In rural America and the Rust Belt, where they can’t afford to send messages about style, they’re grateful for the blue-collar revival President Trump and the Republican Congress sparked. The companies and industries that Democrats said were “gone forever” to Mexico, China, and Vietnam are back and hiring!

Working class Americans from the towns where I live in Northwestern Wisconsin care more about results and knowing that someone in power is fighting for them – that they won’t be forgotten in a global economy. The results in just two years of Republican leadership have been undeniably good. The America First agenda is about their jobs and families. They resent the implication that there is anything racist about putting American families, farmers and workers first.

Finally, the American people sent a message loud and clear that the dirty tricks played by Democrats to stop the Kavanaugh confirmation would not be tolerated.
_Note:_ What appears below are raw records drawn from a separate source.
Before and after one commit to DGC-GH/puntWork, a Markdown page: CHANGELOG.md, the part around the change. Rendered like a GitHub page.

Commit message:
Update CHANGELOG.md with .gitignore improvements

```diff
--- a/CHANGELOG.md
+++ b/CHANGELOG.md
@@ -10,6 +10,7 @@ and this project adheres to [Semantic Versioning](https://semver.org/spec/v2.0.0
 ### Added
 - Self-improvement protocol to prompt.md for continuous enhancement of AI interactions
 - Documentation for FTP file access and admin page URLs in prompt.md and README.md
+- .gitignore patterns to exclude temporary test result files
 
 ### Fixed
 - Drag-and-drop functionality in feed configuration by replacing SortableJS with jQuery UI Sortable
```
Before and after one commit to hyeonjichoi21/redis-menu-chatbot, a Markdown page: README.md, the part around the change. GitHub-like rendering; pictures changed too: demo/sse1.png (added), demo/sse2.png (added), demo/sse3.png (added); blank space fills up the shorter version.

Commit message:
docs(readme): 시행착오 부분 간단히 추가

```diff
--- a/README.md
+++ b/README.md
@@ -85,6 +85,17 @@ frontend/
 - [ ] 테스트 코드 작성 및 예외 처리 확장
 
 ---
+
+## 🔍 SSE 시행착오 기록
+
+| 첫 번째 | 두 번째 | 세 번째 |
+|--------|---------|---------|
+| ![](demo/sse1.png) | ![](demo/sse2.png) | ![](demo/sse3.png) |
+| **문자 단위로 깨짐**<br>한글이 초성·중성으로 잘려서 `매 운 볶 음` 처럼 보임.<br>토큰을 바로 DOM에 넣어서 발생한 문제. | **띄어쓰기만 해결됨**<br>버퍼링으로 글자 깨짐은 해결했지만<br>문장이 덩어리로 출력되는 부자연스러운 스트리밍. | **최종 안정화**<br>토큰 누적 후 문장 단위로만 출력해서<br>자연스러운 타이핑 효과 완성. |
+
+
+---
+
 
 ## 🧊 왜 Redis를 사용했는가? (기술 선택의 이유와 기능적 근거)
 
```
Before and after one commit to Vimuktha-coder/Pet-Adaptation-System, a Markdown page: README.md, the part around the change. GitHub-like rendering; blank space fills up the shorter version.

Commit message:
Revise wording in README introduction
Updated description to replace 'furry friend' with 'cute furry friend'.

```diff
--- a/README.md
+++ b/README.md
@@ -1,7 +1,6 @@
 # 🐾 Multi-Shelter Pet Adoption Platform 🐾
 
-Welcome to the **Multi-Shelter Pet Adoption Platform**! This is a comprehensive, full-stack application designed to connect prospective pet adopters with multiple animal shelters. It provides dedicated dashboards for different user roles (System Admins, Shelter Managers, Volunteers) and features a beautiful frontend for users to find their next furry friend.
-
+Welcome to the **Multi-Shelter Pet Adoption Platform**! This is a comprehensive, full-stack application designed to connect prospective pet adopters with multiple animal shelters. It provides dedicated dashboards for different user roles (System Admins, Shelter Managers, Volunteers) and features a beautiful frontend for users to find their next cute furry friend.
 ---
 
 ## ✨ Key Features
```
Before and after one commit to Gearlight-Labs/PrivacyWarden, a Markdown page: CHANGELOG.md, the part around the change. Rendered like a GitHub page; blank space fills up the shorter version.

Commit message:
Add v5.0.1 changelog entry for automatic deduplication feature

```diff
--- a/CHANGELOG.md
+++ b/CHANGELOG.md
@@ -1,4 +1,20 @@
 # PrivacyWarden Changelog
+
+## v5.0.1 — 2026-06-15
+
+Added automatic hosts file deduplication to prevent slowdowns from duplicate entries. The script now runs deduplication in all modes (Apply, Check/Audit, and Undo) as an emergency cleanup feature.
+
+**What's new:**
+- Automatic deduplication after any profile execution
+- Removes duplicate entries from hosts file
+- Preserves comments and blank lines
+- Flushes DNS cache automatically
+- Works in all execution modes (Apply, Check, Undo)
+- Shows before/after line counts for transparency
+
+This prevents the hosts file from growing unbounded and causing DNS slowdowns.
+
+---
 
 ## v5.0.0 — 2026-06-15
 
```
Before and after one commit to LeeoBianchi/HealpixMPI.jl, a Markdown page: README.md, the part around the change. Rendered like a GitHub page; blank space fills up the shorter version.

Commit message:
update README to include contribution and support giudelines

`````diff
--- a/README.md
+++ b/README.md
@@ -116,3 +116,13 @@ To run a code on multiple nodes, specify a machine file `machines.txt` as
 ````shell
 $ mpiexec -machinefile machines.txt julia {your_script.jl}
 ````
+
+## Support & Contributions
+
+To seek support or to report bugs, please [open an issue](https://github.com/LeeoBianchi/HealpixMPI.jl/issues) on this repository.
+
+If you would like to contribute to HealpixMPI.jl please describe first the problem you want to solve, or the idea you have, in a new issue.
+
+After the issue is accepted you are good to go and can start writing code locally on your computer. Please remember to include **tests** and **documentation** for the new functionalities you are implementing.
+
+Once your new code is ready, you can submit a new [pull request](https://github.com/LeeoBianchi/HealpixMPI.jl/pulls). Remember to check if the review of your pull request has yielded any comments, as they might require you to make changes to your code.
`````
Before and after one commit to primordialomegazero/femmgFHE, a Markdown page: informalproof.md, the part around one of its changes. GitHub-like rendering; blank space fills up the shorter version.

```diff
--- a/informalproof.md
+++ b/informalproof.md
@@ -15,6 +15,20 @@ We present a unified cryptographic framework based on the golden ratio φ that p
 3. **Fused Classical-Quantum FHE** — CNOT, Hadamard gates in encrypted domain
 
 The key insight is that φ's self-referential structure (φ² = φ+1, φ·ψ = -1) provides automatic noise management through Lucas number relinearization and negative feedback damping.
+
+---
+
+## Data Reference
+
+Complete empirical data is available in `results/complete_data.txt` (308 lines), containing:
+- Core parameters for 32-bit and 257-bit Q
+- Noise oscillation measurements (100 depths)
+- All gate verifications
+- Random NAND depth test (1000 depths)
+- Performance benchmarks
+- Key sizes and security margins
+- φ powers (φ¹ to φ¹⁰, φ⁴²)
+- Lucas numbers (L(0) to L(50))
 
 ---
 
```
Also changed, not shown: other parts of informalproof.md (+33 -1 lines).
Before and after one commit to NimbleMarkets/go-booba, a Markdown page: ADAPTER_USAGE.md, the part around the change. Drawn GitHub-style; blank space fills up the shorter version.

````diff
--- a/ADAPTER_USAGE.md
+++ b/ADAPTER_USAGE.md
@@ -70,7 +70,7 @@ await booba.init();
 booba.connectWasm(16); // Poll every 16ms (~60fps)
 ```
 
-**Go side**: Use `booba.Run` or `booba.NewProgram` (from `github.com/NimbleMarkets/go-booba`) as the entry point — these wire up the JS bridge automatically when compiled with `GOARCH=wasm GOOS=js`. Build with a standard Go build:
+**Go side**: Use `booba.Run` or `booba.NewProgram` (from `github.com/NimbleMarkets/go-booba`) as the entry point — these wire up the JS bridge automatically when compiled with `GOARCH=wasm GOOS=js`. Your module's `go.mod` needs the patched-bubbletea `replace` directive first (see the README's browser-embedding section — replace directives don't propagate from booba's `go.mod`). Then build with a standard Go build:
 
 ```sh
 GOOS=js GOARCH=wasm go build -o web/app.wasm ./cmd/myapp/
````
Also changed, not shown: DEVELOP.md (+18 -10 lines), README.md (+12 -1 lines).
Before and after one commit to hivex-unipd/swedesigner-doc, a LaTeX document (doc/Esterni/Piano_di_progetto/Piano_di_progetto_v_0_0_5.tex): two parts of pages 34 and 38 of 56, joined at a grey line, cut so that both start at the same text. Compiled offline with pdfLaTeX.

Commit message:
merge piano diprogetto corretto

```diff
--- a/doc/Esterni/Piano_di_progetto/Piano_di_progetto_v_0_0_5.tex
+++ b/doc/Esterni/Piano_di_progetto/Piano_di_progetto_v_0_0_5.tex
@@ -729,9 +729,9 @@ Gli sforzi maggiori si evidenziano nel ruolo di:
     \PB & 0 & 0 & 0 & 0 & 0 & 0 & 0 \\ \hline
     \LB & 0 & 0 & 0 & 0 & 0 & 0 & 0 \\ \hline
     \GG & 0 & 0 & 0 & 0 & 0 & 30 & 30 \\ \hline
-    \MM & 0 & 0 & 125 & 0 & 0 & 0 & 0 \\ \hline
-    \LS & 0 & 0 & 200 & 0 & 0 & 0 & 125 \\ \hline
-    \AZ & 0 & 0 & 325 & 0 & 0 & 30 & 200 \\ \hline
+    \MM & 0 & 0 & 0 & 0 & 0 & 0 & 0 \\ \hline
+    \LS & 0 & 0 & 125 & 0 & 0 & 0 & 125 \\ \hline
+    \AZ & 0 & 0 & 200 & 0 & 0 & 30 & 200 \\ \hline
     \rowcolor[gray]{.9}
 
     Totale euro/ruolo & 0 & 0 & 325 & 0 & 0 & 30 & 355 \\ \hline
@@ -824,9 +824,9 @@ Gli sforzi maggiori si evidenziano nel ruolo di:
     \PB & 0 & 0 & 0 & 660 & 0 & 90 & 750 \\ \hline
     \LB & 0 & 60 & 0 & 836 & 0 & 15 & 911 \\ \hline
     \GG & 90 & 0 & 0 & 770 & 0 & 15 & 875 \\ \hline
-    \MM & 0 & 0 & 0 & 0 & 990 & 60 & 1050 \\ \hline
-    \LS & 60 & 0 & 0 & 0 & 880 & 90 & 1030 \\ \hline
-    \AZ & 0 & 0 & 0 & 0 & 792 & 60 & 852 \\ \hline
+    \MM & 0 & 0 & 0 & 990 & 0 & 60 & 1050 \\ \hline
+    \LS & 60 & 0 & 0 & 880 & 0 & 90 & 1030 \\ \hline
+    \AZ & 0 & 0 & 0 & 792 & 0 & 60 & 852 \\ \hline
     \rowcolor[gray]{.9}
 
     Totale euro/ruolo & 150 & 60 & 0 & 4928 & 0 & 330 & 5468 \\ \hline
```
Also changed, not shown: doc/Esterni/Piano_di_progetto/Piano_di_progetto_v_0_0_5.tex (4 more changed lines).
Democrats were punished in this election for their evil plan. I hope the Democrats learned their lesson and that the women who have already admitted to lying about Brett Kavanaugh are punished by our justice system. What they did not only hurt the Kavanaugh family, it hurts real victims of sexual assault.


Patrice: Speaking of women, in this so-called “Year of the Woman” women notched many victories in the House and Senate. Which one or two races stood out to you and why?

Rachel: I was excited for Rep. Marsha Blackburn’s race. Her opposition was ruthless, going so low as to brand her a racist and a white supremacist. To me, these kinds of attacks are the ones the public should be most concerned about. They have the effect of turning good people away from the idea of public service. I was also glad to see that celebrity endorsements are losing their power. Voters are too smart to think that Taylor Swift has any idea about what is best for their families.


Patrice: Rep. Blackburn had a hilarious response to Swift’s endorsement the next morning, saying “Well, I hope Taylor will shake it off.” That was a good one!

So, looking forward how do you see the next two years unfolding for major issues like immigration, the economy, and healthcare?

Rachel: Immigration will continue to dominate the political conversation. Sensible Americans want a secure border, a path to citizenship for Dreamers, legalization for otherwise law-abiding illegals living in our country right now, and a system that rewards immigrants who go through the process legally — the right way. They want fairness. It’s the reason why legal immigrants are the people most opposed to our chaotic border and visa overstay problem. Donald Trump is a deal maker. If there is a deal to be made on immigration, President Trump is probably the only one who can make it happen.


Patrice: Speaking of deal-making, is there one area of bipartisanship that you can see?

Rachel: Infrastructure could be an area of bipartisanship. America needs to update and rebuild roads, bridges, and broadband in rural areas. America’s economy has never been better and the federal government has never collected more in taxes, so now when we are growing is the time to do it.

Plus, our “Builder-in-Chief” is chomping at the bit to do it. He actually wanted to take it on first, but Speaker Paul Ryan and others convinced him to take on healthcare first. In retrospect, Trump’s political instincts were probably right. In any case, he can take it on now that the Democrats have the House. But the deal will have to include the elimination of onerous rules and regulations that inflate costs and make projects take years and years to complete.

Stay tuned for more analysis of the 2018 midterm elections.

Also read: Modern Feminist: Rachel Campos-Duffy